#### Task details
Within this listing, how many lines carry the string "NewtonPolynomial"? State the number only.

#### Material for this exercise
== Segment start ==
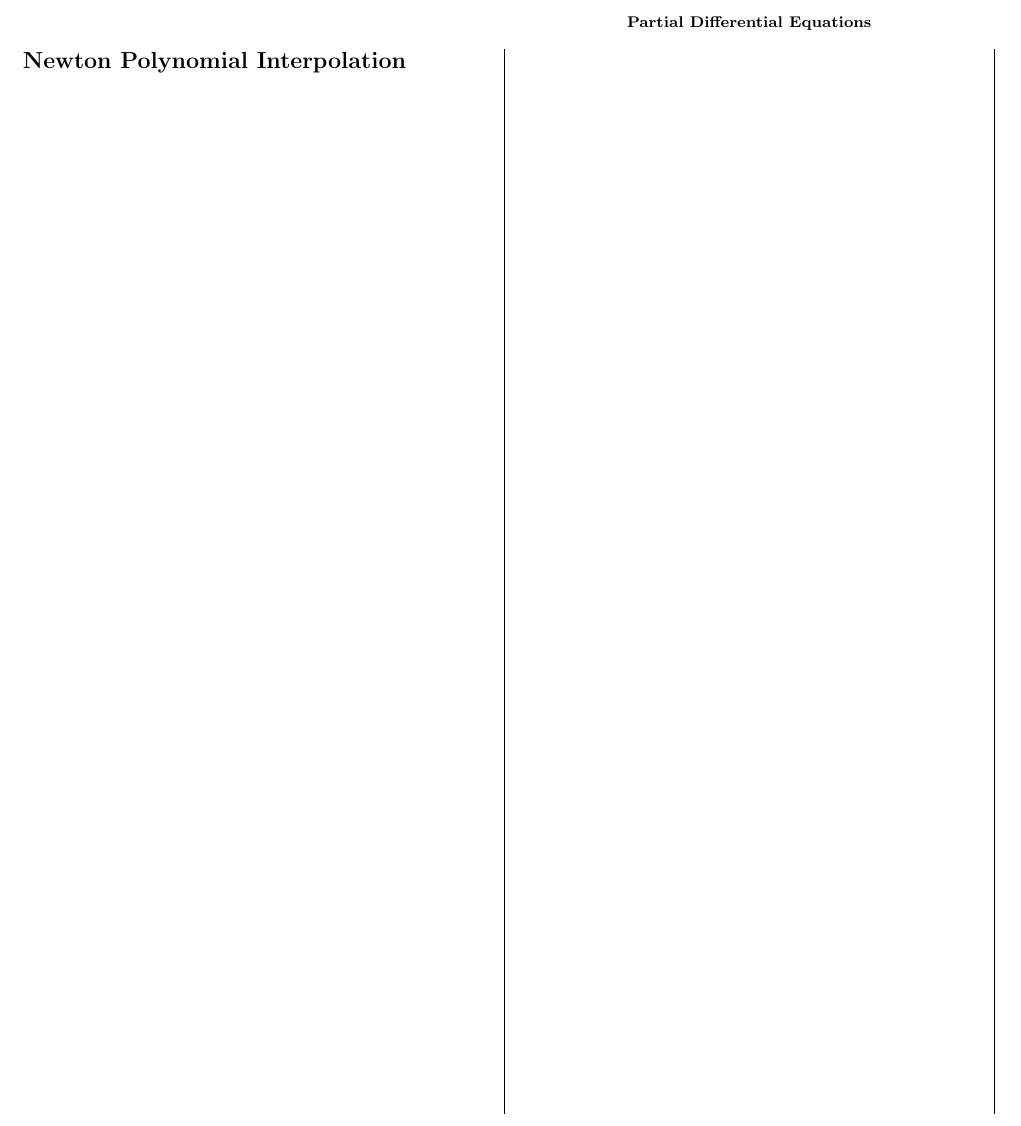
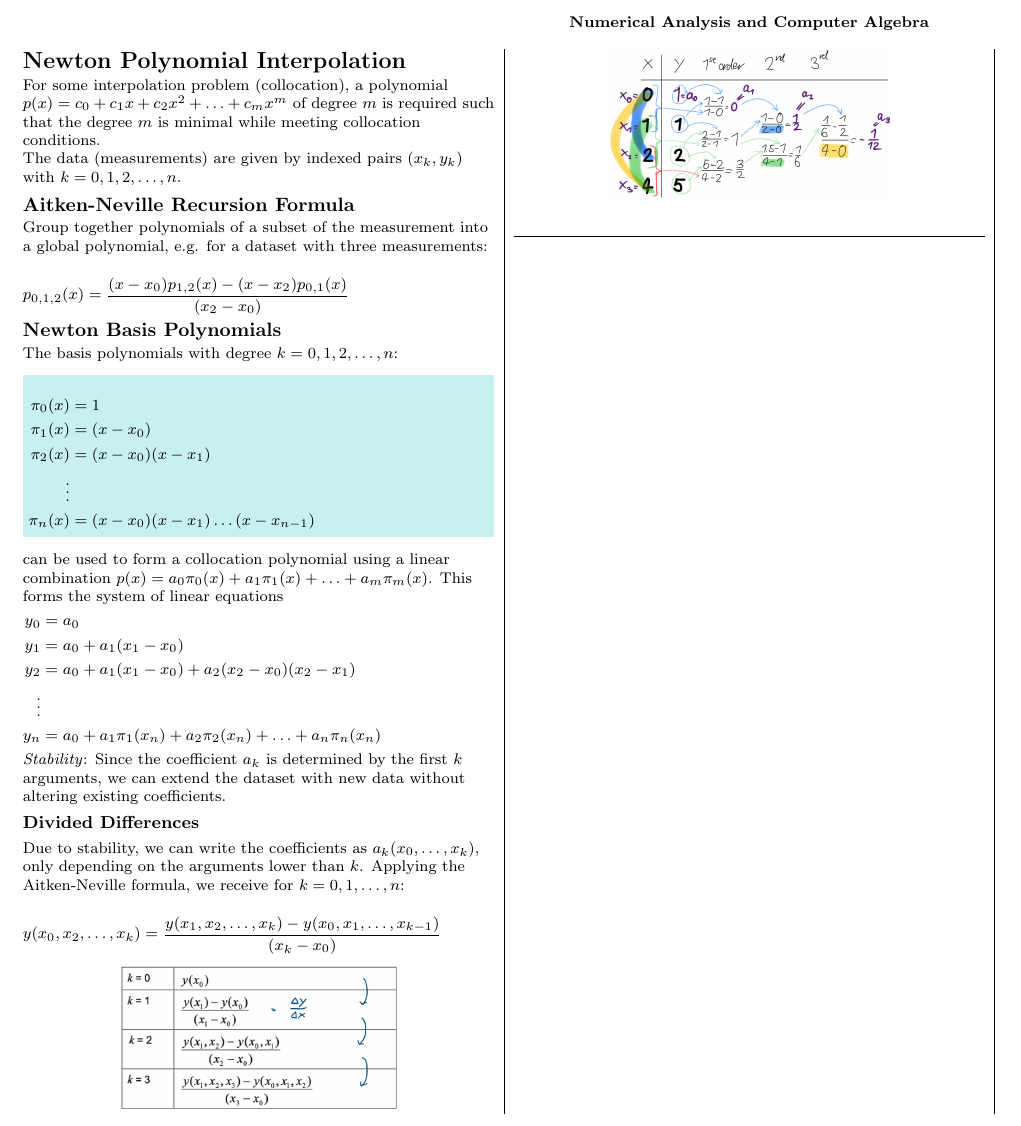
Before and after one commit to lukasbischof/FTP_CompAlg, a LaTeX document (Summary.tex, which reads NewtonPolynomial.tex): part of page 1 of 2, cut at the place of the change. Compiled offline with pdfLaTeX.

Commit message:
Newton Polynomial

```diff
--- a/NewtonPolynomial.tex
+++ b/NewtonPolynomial.tex
@@ -1 +1,56 @@
 \section{Newton Polynomial Interpolation}
+
+For some interpolation problem (collocation), a polynomial
+$p(x) = c_0 + c_1x + c_2x^2 + \ldots + c_mx^m$
+of degree $m$ is required such that the degree $m$ is minimal while meeting collocation conditions.
+
+The data (measurements) are given by indexed pairs $(x_k,y_k)$ with $k=0,1,2,\ldots,n$.
+
+\subsection{Aitken-Neville Recursion Formula}
+
+Group together polynomials of a subset of the measurement into a global polynomial, e.g. for a dataset with three measurements:
+
+\begin{align*}
+	p_{0,1,2}(x)=\frac{(x-x_0)p_{1,2}(x) - (x-x_2)p_{0,1}(x)}{(x_2-x_0)}
+\end{align*}
+
+\subsection{Newton Basis Polynomials}
+
+The basis polynomials with degree $k=0,1,2,\ldots,n$:
+
+\begin{snugshade*}
+	\begin{align*}
+		\pi_0(x) & = 1 \\
+		\pi_1(x) & = (x-x_0) \\
+		\pi_2(x) & = (x-x_0)(x-x_1) \\
+		\vdots \\
+		\pi_n(x) & = (x-x_0)(x-x_1)\ldots(x-x_{n-1})
+	\end{align*}
+\end{snugshade*}
+
+can be used to form a collocation polynomial using a linear combination
+$p(x)=a_0\pi_0(x) + a_1\pi_1(x) + \ldots + a_m\pi_m(x)$.
+This forms the system of linear equations
+\begin{align*}
+	y_0 & = a_0 \\
+	y_1 & = a_0 + a_1(x_1-x_0) \\
+	y_2 & = a_0 + a_1(x_1-x_0) + a_2(x_2-x_0)(x_2-x_1) \\
+	\vdots \\
+	y_n & = a_0+a_1\pi_1(x_n)+a_2\pi_2(x_n)+\ldots+a_n\pi_n(x_n)
+\end{align*}
+
+\emph{Stability}: Since the coefficient $a_k$ is determined by the first $k$ arguments,
+we can extend the dataset with new data without altering existing coefficients.
+
+\subsubsection{Divided Differences}
+
+Due to stability, we can write the coefficients as $a_k(x_0,\ldots,x_k)$, only depending on the arguments lower than $k$.
+Applying the Aitken-Neville formula, we receive for $k=0,1,\ldots,n$:
+
+\begin{align*}
+	y(x_0, x_2, \ldots, x_k)=\frac{y(x_1,x_2,\ldots,x_k) - y(x_0, x_1, \ldots, x_{k-1})}{(x_k - x_0)}
+\end{align*}
+
+\makebox[\columnwidth]{\includegraphics[width=0.6\columnwidth]{images/aitken-neville}}
+
+\makebox[\columnwidth]{\includegraphics[width=0.6\columnwidth]{images/divided-differences}}
--- a/Summary.tex
+++ b/Summary.tex
@@ -9,6 +9,8 @@
 \usepackage{graphicx}
 \usepackage{wrapfig}
 \usepackage{cancel}
+\usepackage{xcolor}
+\usepackage{framed}
 
 \ifthenelse{\lengthtest { \paperwidth = 11in}}
 { \geometry{top=.3in,left=.3in,right=.3in,bottom=.3in} }
@@ -37,6 +39,9 @@
 \setlength{\parskip}{0pt plus 0.5ex}
 \setlength{\mathindent}{0pt}
 \setlength{\columnseprule}{0.2pt}
+
+\definecolor{shadecolor}{RGB}{200,240,240}
+
 % -----------------------------------------------------------------------
 
 \title{Numerical Analysis and Computer Algebra}
@@ -46,7 +51,7 @@
     \footnotesize
 
     \begin{center}
-        \textbf{Partial Differential Equations} \\
+        \textbf{Numerical Analysis and Computer Algebra} \\
     \end{center}
     \begin{multicols}{3}
         \setlength{\premulticols}{1pt}
@@ -55,6 +60,10 @@
         \setlength{\columnsep}{2pt}
 
         \input{NewtonPolynomial}
+
+        \hspace{1cm}
+		\hrule
+
         \newpage
         \input{CheatSheet}
     \end{multicols}
```
Also changed, not shown: images/aitken-neville.jpg (added), images/divided-differences.png (added).
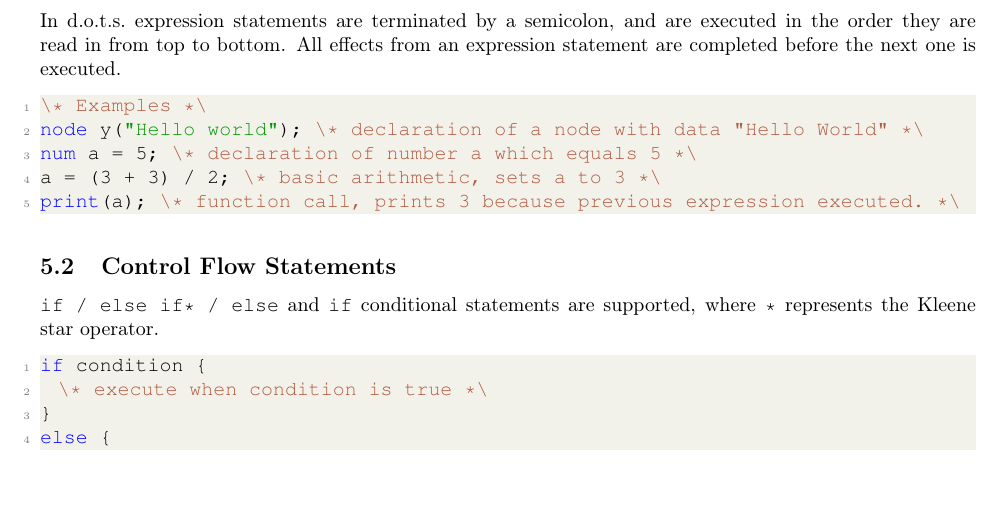
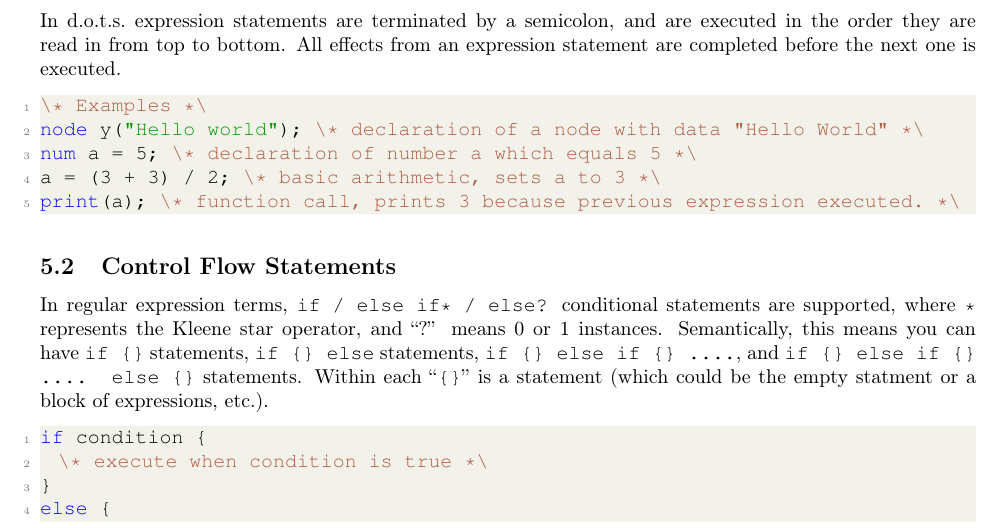
Before and after one commit to adamincera/dots, a LaTeX document (documentation/lang-ref-man/lrm.tex): part of page 8 of 13, cut so that both start at the same text, the shorter picture padded with empty space. Compiled offline with pdfLaTeX.

Commit message:
minor edits

```diff
--- a/documentation/lang-ref-man/lrm.tex
+++ b/documentation/lang-ref-man/lrm.tex
@@ -392,7 +392,7 @@ print(a); \* function call, prints 3 because previous expression executed. *\
 \end{lstlisting}
 
 \subsection{Control Flow Statements}
-\code{if / else if* / else} and \code{if} conditional statements are supported, where \code{*} represents the Kleene star operator.
+In regular expression terms, \code{if / else if* / else?} conditional statements are supported, where \code{*} represents the Kleene star operator, and ``?'' means 0 or 1 instances. Semantically, this means you can have \code{if \{\}} statements, \code{if \{\} else} statements, \code{if \{\} else if \{\} ....}, and \code{if \{\} else if \{\} .... else \{\}} statements. Within each ``\code{\{\}}'' is a statement (which could be the empty statment or a block of expressions, etc.).
 
 \begin{lstlisting}[language=pltLang, label=lst:if-else]
 if condition {
```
== Segment end ==
#### Exercise response
4